- _Your task_
Find every line of the records that has "import" and return it.

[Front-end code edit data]
%%

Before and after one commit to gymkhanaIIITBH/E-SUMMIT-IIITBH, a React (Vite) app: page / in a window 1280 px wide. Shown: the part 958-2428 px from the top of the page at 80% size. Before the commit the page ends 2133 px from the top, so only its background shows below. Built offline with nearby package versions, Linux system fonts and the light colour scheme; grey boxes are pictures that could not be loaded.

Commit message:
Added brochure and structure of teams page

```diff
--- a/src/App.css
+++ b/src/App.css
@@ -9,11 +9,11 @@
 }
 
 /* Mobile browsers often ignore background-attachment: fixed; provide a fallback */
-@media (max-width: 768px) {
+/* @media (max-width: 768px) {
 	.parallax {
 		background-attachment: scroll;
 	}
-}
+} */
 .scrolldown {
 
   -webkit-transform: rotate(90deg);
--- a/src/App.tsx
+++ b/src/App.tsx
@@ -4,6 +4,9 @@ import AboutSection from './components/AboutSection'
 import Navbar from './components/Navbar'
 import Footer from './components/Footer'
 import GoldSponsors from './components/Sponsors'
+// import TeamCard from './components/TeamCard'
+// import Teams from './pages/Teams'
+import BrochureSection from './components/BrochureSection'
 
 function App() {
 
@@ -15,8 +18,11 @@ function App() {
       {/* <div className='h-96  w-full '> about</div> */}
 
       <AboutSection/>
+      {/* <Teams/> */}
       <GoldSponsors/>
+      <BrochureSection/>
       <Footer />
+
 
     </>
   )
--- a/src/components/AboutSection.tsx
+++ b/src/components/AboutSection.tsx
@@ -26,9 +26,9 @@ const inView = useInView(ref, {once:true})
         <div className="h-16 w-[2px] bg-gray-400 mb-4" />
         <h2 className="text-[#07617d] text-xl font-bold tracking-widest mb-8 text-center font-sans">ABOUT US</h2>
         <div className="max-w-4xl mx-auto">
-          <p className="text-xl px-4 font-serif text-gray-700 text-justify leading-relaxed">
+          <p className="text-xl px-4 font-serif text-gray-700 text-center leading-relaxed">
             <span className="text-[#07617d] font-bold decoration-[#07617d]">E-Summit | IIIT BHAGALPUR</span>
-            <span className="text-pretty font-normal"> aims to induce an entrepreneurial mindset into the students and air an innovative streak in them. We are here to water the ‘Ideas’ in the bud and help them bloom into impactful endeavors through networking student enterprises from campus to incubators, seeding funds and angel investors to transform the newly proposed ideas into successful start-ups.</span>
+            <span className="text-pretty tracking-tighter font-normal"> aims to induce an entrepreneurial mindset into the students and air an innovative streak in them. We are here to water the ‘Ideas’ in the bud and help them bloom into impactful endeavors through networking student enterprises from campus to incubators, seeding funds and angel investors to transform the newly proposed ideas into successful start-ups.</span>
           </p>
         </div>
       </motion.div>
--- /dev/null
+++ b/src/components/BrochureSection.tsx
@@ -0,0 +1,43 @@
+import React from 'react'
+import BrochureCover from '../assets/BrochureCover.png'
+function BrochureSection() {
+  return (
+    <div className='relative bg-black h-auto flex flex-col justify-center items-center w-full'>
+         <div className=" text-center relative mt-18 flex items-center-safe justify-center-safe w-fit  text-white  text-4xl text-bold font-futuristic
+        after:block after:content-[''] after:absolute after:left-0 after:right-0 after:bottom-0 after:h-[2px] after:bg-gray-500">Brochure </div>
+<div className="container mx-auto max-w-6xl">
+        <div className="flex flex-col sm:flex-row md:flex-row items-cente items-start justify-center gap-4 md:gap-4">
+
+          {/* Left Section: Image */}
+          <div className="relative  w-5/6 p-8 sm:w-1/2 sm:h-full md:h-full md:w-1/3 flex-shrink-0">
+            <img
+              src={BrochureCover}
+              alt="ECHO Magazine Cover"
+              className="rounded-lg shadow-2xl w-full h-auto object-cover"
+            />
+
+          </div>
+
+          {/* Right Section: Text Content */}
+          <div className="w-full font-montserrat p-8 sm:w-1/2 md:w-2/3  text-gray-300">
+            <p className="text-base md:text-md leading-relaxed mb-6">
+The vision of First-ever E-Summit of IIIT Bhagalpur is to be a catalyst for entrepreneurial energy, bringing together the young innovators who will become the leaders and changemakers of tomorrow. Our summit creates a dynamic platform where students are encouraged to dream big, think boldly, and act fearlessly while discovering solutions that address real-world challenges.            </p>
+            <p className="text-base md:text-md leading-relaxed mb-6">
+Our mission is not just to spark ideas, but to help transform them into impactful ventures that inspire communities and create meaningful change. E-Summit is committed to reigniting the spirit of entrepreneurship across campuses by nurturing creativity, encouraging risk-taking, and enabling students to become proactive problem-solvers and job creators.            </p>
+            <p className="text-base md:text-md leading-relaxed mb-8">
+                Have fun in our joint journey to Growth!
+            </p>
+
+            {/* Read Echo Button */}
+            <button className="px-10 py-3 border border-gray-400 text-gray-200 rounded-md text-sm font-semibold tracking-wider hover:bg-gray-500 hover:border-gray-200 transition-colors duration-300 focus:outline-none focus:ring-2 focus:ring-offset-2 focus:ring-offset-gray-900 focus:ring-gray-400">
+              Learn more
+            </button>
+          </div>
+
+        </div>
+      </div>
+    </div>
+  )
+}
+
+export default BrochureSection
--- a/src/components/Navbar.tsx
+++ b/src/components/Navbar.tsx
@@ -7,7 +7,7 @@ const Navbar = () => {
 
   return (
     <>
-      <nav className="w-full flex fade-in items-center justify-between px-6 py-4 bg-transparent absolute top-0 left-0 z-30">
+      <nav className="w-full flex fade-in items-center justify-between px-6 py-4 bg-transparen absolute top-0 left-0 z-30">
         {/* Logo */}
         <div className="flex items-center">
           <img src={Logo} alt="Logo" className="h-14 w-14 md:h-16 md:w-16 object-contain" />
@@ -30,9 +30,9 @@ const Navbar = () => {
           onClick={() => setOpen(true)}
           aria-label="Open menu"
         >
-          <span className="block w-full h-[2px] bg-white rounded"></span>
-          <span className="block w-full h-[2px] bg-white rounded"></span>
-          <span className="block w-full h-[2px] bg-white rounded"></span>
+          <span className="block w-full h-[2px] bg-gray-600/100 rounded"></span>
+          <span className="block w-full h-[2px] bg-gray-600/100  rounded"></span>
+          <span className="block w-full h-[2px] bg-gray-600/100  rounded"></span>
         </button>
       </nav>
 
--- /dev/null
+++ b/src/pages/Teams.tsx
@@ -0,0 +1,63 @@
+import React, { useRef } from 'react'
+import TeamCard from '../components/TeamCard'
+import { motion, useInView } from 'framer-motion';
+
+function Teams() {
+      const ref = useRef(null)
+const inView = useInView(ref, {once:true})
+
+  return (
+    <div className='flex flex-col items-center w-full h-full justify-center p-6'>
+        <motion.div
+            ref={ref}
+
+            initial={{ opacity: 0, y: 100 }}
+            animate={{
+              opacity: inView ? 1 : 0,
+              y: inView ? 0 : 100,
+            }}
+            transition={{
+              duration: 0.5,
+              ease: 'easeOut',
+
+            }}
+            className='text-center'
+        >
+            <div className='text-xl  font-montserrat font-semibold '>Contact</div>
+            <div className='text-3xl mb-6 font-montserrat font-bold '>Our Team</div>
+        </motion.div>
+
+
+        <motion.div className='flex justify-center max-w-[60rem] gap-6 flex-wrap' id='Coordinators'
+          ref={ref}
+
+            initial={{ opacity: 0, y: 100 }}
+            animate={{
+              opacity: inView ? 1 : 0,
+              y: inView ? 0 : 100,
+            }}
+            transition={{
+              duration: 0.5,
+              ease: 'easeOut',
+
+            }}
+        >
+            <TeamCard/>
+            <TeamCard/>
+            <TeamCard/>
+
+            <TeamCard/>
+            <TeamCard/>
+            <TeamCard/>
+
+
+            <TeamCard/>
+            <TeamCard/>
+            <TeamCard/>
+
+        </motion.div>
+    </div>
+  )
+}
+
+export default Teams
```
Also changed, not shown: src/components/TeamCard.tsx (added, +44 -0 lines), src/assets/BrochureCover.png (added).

%%

- _Your response_
@@ -4,6 +4,9 @@ import AboutSection from './components/AboutSection'
 import Navbar from './components/Navbar'
 import Footer from './components/Footer'
 import GoldSponsors from './components/Sponsors'
+// import TeamCard from './components/TeamCard'
+// import Teams from './pages/Teams'
+import BrochureSection from './components/BrochureSection'
+import React from 'react'
+import BrochureCover from '../assets/BrochureCover.png'
+import React, { useRef } from 'react'
+import TeamCard from '../components/TeamCard'
+import { motion, useInView } from 'framer-motion';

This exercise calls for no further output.